By Seligman, Craig
Artforum International , Vol. 37, No. 2
All That Glitters
Next month Velvet Goldmine, Todd Haynes' cinematic secret history of glam rock, opens in theaters across the country. The most substantial production to date from the director of films including the cult classic and more recently Safe, new feature reimagines the moment in recent pop history as a libertine fantasy turned '70s morality play dense with allusions, both musical and literary. Craig Seligman measures the returns against the ambition.
Velvet Goldmine takes the history of glam rock - that brief, early-'70s burst of glitter that gave the world David Bowie, Iggy Pop, and a flock of other mascaraed musicians who seemed to want to be drag queens - and does a makeover on it. It's a delectable idea, even if the thirty-seven-year-old writer and director Todd Haynes, a semiotician by training and a cool drink of water by temperament, isn't the most likely filmmaker to have come up with it. Actually pop subjects coax Haynes toward the kind of showmanship he needs to connect with an audience. At least that's the impression I took away from Dottie Gets Spanked, his weird and funny 1993 short about a little boy's psychosexual reactions to a TV sitcom, and especially from his 1986 Karen Carpenter biography, Superstar, the movie that was famously made with Barbie and Ken dolls. Something about the pathos of pop kitsch tickles Haynes and loosens him up, and he winds up responding to it more completely than he does to loftier subjects. On bad days he leans simultaneously toward obscurantism and didacticism. Both impulses are at work in Poison, his 1991 meditation on (among other things) Jean Genet and AIDS prejudice. His 1995 feature, Safe, a study of a troubled, vacuous woman who retreats to a New Age commune, is far more controlled, yet so pulled back that by the end it's hard to tell just what Haynes is trying to accomplish.

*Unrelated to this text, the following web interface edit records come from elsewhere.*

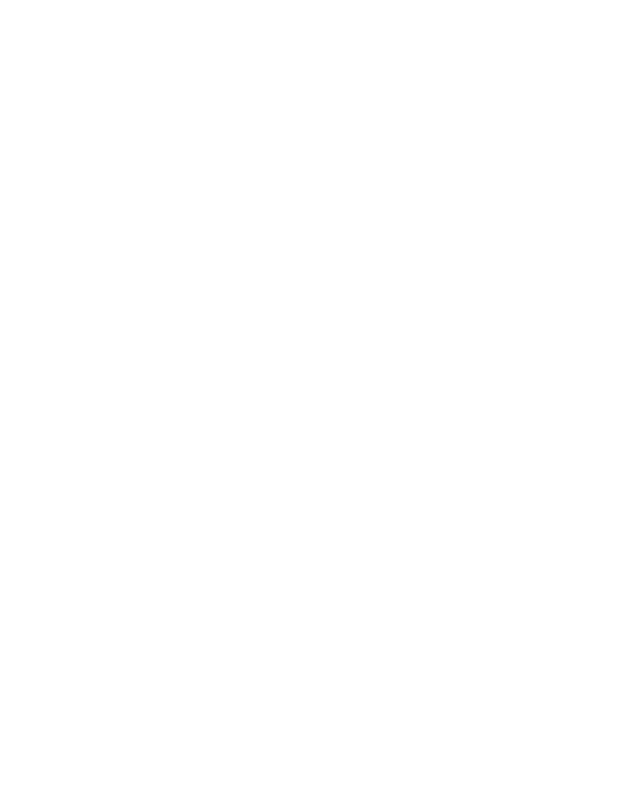
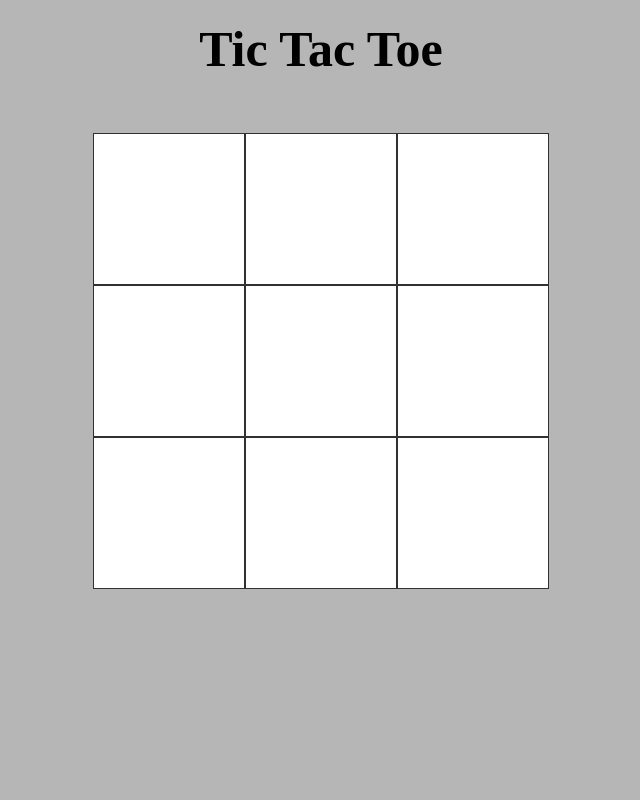
Before and after one commit to mareaaaan/odin-tic-tac-toe, a plain HTML site: page index.html in a window 1280 px wide. Shown: the whole page, without its empty margins (319-959 px from the left). Drawn offline with Linux system fonts and the light colour scheme.

Commit message:
Add simple 9x9 clickable grid

```diff
--- a/index.html
+++ b/index.html
@@ -1,14 +1,32 @@
 <!DOCTYPE html>
 <html lang="en">
+
 <head>
     <meta charset="UTF-8">
     <meta name="viewport" content="width=device-width, initial-scale=1.0">
     <link rel="stylesheet" href="reset.css">
     <link rel="stylesheet" href="style.css">
-    <script src="script.js"></script>
+    <script src="script.js" defer></script>
     <title>Tic Tac Toe</title>
 </head>
+
 <body>
+    <header class="header">
+        <h1 class="title">Tic Tac Toe</h1>
+    </header>
+    <article class="content">
+        <div class="gameboard">
+            <div class="gameboard__cell" data-index="1"></div>
+            <div class="gameboard__cell" data-index="2"></div>
+            <div class="gameboard__cell" data-index="3"></div>
+            <div class="gameboard__cell" data-index="4"></div>
+            <div class="gameboard__cell" data-index="5"></div>
+            <div class="gameboard__cell" data-index="6"></div>
+            <div class="gameboard__cell" data-index="7"></div>
+            <div class="gameboard__cell" data-index="8"></div>
+            <div class="gameboard__cell" data-index="9"></div>
+        </div>
+    </article>
+</body>
 
-</body>
 </html>
--- a/script.js
+++ b/script.js
@@ -0,0 +1,33 @@
+var Gameboard = (() => {
+	var gameboard = ["", "", "", "", "", "", "", "", ""];
+
+	const contentElement = document.getElementsByClassName("content")[0];
+	const gameboardElement = document.getElementsByClassName("gameboard")[0];
+	const gameboardCells = document.getElementsByClassName("gameboard__cell");
+
+	function _render() {
+		for (let i = 0; i < gameboard.length; i++) {
+			gameboardElement.children.item(i).innerHTML = gameboard[i];
+		}
+	}
+
+	function placeSymbolAt(index) {
+		gameboard[index] = "X";
+		_render();
+	}
+
+	for (let i = 0; i < gameboardCells.length; i++) {
+		gameboardCell = gameboardCells[i];
+		gameboardCell.addEventListener(
+			"click",
+			function () {
+				placeSymbolAt(i);
+			},
+			true
+		);
+	}
+
+	_render();
+
+	return { placeSymbolAt };
+})();
--- a/style.css
+++ b/style.css
@@ -0,0 +1,30 @@
+body {
+    min-height: 100vh;
+    display: grid;
+    grid-template-rows: 1fr 5fr;
+    justify-items: center;
+    background-color: #b6b6b6;
+}
+
+.title {
+    margin-top: 10%;
+    font-size: 50px;
+    font-weight: 900;
+}
+
+.gameboard {
+    display: grid;
+    grid-template-columns: repeat(3, 1fr);
+    grid-template-rows: repeat(3, 1fr);
+}
+
+.gameboard__cell {
+    border: solid #313131 1px;
+    background-color: rgb(255, 255, 255);
+    width: 150px;
+    height: 150px;
+    display: flex;
+    justify-content: center;
+    align-items: center;
+    font-size: 80px;
+}
```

Velvet Goldmine certainly isn't pulled back. From the distance of twenty-five years, glare has come to look worn and a little bit silly, but Haynes does a wonderful job of making it fresh. He grasps the preposterous sexiness of the pose - he makes glam glamorous. And he captures the intensity of the effect it had on its fans, especially gay kids. The framing device is a Citizen Kane structure in which a thirtyish reporter (Christian Bale) sets out to discover what happened to a vanished pop star; flashbacks intertwine the story of the star with the story of the reporter when he was an obsessed fan just awakening to his sexuality. For its first hour, the movie is an uninterrupted rush. It's got a fine sound track: Haynes and his music supervisor, Randall Poster, have combined '70s records (by Brian Ferry, Brian Eno, and others), covers, and music newly written for the movie. Michael Stipe was one of its executive producers, and the musicians are just about flawless. So are the sets, the costumes, the makeup: they're all hilariously, excruciatingly right. Still, if you remember the era, you emerge with static in your recollections. How can you safeguard your memories when a character who is based on Iggy Pop and who resembles Iggy but who clearly isn't Iggy does an Iggy song? It's not a desecration, like, say, Diana Ross imitating Billie Holiday--he does it sensationally. But it's disorienting. And Haynes puts this cognitive dissonance to use. He has an agenda, and chipping away at authenticity makes it easier for him to get away with reinventing musical history.
The glam rockers took the improbable fagginess of Mick Jagger's stage act and codified it into something like an ethos. Or rather, they pretended to: a lot of their gay fans felt deeply betrayed when the stars turned out just to be straight guys with a gimmick. It's to this audience - and its young successors - that Haynes wants to offer a history they've never been able to lay claim to: he makes a political statement and at the same time indulges his fantasies by pretending that these performers really were gay. …